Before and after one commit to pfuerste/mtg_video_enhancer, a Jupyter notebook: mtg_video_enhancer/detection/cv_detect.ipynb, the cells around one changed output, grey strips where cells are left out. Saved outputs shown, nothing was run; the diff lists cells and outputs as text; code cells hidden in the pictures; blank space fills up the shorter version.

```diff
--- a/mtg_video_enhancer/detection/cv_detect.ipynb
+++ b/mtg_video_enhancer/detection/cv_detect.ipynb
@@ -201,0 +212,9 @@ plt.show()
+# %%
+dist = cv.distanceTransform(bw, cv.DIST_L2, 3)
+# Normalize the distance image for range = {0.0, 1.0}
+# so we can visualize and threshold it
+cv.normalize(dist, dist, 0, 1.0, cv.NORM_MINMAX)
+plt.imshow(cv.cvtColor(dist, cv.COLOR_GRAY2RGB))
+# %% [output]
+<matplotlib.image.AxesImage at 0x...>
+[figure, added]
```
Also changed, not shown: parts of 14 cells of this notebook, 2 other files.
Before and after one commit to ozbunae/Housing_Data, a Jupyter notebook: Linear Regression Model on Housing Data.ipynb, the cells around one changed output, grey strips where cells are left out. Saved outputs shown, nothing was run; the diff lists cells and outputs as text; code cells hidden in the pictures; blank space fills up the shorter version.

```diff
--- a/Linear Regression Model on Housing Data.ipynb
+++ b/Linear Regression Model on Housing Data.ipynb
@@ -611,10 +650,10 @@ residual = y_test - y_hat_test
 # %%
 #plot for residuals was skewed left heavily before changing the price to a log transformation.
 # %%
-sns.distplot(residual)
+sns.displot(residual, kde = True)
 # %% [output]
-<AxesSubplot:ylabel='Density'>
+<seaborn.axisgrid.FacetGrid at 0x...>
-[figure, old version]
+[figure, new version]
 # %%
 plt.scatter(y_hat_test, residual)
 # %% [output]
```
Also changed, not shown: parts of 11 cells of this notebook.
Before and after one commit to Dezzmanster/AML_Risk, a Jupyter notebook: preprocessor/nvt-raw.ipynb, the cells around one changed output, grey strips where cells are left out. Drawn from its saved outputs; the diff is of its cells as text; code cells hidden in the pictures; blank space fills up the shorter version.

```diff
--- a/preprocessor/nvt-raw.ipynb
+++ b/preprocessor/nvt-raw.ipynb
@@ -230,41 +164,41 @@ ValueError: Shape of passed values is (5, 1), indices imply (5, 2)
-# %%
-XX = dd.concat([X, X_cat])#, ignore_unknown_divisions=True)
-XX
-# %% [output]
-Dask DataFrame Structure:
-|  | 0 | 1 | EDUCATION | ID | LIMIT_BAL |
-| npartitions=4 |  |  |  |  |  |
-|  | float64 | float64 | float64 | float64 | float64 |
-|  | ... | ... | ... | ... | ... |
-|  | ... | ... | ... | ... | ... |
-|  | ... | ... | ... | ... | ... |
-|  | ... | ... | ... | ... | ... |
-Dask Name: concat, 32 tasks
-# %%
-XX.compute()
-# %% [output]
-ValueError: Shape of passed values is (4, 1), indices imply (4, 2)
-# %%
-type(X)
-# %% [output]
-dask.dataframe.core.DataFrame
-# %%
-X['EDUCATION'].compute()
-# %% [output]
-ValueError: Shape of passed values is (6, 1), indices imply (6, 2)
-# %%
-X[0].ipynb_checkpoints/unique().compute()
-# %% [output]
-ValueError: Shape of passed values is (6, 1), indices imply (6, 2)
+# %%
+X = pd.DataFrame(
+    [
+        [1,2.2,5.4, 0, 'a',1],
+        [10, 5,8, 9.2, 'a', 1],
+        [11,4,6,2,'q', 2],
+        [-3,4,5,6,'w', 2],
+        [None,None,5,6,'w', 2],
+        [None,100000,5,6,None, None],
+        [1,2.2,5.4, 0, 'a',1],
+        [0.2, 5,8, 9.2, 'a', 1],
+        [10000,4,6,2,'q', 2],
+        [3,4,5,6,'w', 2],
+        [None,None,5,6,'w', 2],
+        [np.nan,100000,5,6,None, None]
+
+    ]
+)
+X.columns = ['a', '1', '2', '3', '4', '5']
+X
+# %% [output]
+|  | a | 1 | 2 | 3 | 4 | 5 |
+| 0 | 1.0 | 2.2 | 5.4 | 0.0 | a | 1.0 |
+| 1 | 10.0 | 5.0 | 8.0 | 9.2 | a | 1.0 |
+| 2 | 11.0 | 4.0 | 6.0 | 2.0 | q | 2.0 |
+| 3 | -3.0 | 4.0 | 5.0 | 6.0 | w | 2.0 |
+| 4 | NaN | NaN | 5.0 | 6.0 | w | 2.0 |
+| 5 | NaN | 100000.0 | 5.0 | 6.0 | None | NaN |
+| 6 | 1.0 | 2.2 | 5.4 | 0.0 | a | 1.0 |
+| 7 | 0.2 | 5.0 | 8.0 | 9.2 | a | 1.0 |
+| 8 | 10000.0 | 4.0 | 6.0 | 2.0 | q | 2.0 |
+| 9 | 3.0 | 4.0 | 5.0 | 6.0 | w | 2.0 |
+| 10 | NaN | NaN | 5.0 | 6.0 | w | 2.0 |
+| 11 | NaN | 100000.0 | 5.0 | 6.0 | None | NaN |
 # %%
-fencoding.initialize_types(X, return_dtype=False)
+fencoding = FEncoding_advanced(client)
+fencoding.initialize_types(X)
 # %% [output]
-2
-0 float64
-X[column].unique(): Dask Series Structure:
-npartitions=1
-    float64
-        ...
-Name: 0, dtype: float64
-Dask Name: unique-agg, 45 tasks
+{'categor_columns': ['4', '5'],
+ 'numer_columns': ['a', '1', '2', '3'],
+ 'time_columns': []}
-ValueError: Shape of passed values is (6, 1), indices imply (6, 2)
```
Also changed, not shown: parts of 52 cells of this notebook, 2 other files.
++++++
## EXERCISE
Give the listing again, exactly as it was written.

## SOLUTION TO THE PROBLEM
Before and after one commit to pfuerste/mtg_video_enhancer, a Jupyter notebook: mtg_video_enhancer/detection/cv_detect.ipynb, the cells around one changed output, grey strips where cells are left out. Saved outputs shown, nothing was run; the diff lists cells and outputs as text; code cells hidden in the pictures; blank space fills up the shorter version.

```diff
--- a/mtg_video_enhancer/detection/cv_detect.ipynb
+++ b/mtg_video_enhancer/detection/cv_detect.ipynb
@@ -201,0 +212,9 @@ plt.show()
+# %%
+dist = cv.distanceTransform(bw, cv.DIST_L2, 3)
+# Normalize the distance image for range = {0.0, 1.0}
+# so we can visualize and threshold it
+cv.normalize(dist, dist, 0, 1.0, cv.NORM_MINMAX)
+plt.imshow(cv.cvtColor(dist, cv.COLOR_GRAY2RGB))
+# %% [output]
+<matplotlib.image.AxesImage at 0x...>
+[figure, added]
```
Also changed, not shown: parts of 14 cells of this notebook, 2 other files.
Before and after one commit to ozbunae/Housing_Data, a Jupyter notebook: Linear Regression Model on Housing Data.ipynb, the cells around one changed output, grey strips where cells are left out. Saved outputs shown, nothing was run; the diff lists cells and outputs as text; code cells hidden in the pictures; blank space fills up the shorter version.

```diff
--- a/Linear Regression Model on Housing Data.ipynb
+++ b/Linear Regression Model on Housing Data.ipynb
@@ -611,10 +650,10 @@ residual = y_test - y_hat_test
 # %%
 #plot for residuals was skewed left heavily before changing the price to a log transformation.
 # %%
-sns.distplot(residual)
+sns.displot(residual, kde = True)
 # %% [output]
-<AxesSubplot:ylabel='Density'>
+<seaborn.axisgrid.FacetGrid at 0x...>
-[figure, old version]
+[figure, new version]
 # %%
 plt.scatter(y_hat_test, residual)
 # %% [output]
```
Also changed, not shown: parts of 11 cells of this notebook.
Before and after one commit to Dezzmanster/AML_Risk, a Jupyter notebook: preprocessor/nvt-raw.ipynb, the cells around one changed output, grey strips where cells are left out. Drawn from its saved outputs; the diff is of its cells as text; code cells hidden in the pictures; blank space fills up the shorter version.

```diff
--- a/preprocessor/nvt-raw.ipynb
+++ b/preprocessor/nvt-raw.ipynb
@@ -230,41 +164,41 @@ ValueError: Shape of passed values is (5, 1), indices imply (5, 2)
-# %%
-XX = dd.concat([X, X_cat])#, ignore_unknown_divisions=True)
-XX
-# %% [output]
-Dask DataFrame Structure:
-|  | 0 | 1 | EDUCATION | ID | LIMIT_BAL |
-| npartitions=4 |  |  |  |  |  |
-|  | float64 | float64 | float64 | float64 | float64 |
-|  | ... | ... | ... | ... | ... |
-|  | ... | ... | ... | ... | ... |
-|  | ... | ... | ... | ... | ... |
-|  | ... | ... | ... | ... | ... |
-Dask Name: concat, 32 tasks
-# %%
-XX.compute()
-# %% [output]
-ValueError: Shape of passed values is (4, 1), indices imply (4, 2)
-# %%
-type(X)
-# %% [output]
-dask.dataframe.core.DataFrame
-# %%
-X['EDUCATION'].compute()
-# %% [output]
-ValueError: Shape of passed values is (6, 1), indices imply (6, 2)
-# %%
-X[0].ipynb_checkpoints/unique().compute()
-# %% [output]
-ValueError: Shape of passed values is (6, 1), indices imply (6, 2)
+# %%
+X = pd.DataFrame(
+    [
+        [1,2.2,5.4, 0, 'a',1],
+        [10, 5,8, 9.2, 'a', 1],
+        [11,4,6,2,'q', 2],
+        [-3,4,5,6,'w', 2],
+        [None,None,5,6,'w', 2],
+        [None,100000,5,6,None, None],
+        [1,2.2,5.4, 0, 'a',1],
+        [0.2, 5,8, 9.2, 'a', 1],
+        [10000,4,6,2,'q', 2],
+        [3,4,5,6,'w', 2],
+        [None,None,5,6,'w', 2],
+        [np.nan,100000,5,6,None, None]
+
+    ]
+)
+X.columns = ['a', '1', '2', '3', '4', '5']
+X
+# %% [output]
+|  | a | 1 | 2 | 3 | 4 | 5 |
+| 0 | 1.0 | 2.2 | 5.4 | 0.0 | a | 1.0 |
+| 1 | 10.0 | 5.0 | 8.0 | 9.2 | a | 1.0 |
+| 2 | 11.0 | 4.0 | 6.0 | 2.0 | q | 2.0 |
+| 3 | -3.0 | 4.0 | 5.0 | 6.0 | w | 2.0 |
+| 4 | NaN | NaN | 5.0 | 6.0 | w | 2.0 |
+| 5 | NaN | 100000.0 | 5.0 | 6.0 | None | NaN |
+| 6 | 1.0 | 2.2 | 5.4 | 0.0 | a | 1.0 |
+| 7 | 0.2 | 5.0 | 8.0 | 9.2 | a | 1.0 |
+| 8 | 10000.0 | 4.0 | 6.0 | 2.0 | q | 2.0 |
+| 9 | 3.0 | 4.0 | 5.0 | 6.0 | w | 2.0 |
+| 10 | NaN | NaN | 5.0 | 6.0 | w | 2.0 |
+| 11 | NaN | 100000.0 | 5.0 | 6.0 | None | NaN |
 # %%
-fencoding.initialize_types(X, return_dtype=False)
+fencoding = FEncoding_advanced(client)
+fencoding.initialize_types(X)
 # %% [output]
-2
-0 float64
-X[column].unique(): Dask Series Structure:
-npartitions=1
-    float64
-        ...
-Name: 0, dtype: float64
-Dask Name: unique-agg, 45 tasks
+{'categor_columns': ['4', '5'],
+ 'numer_columns': ['a', '1', '2', '3'],
+ 'time_columns': []}
-ValueError: Shape of passed values is (6, 1), indices imply (6, 2)
```
Also changed, not shown: parts of 52 cells of this notebook, 2 other files.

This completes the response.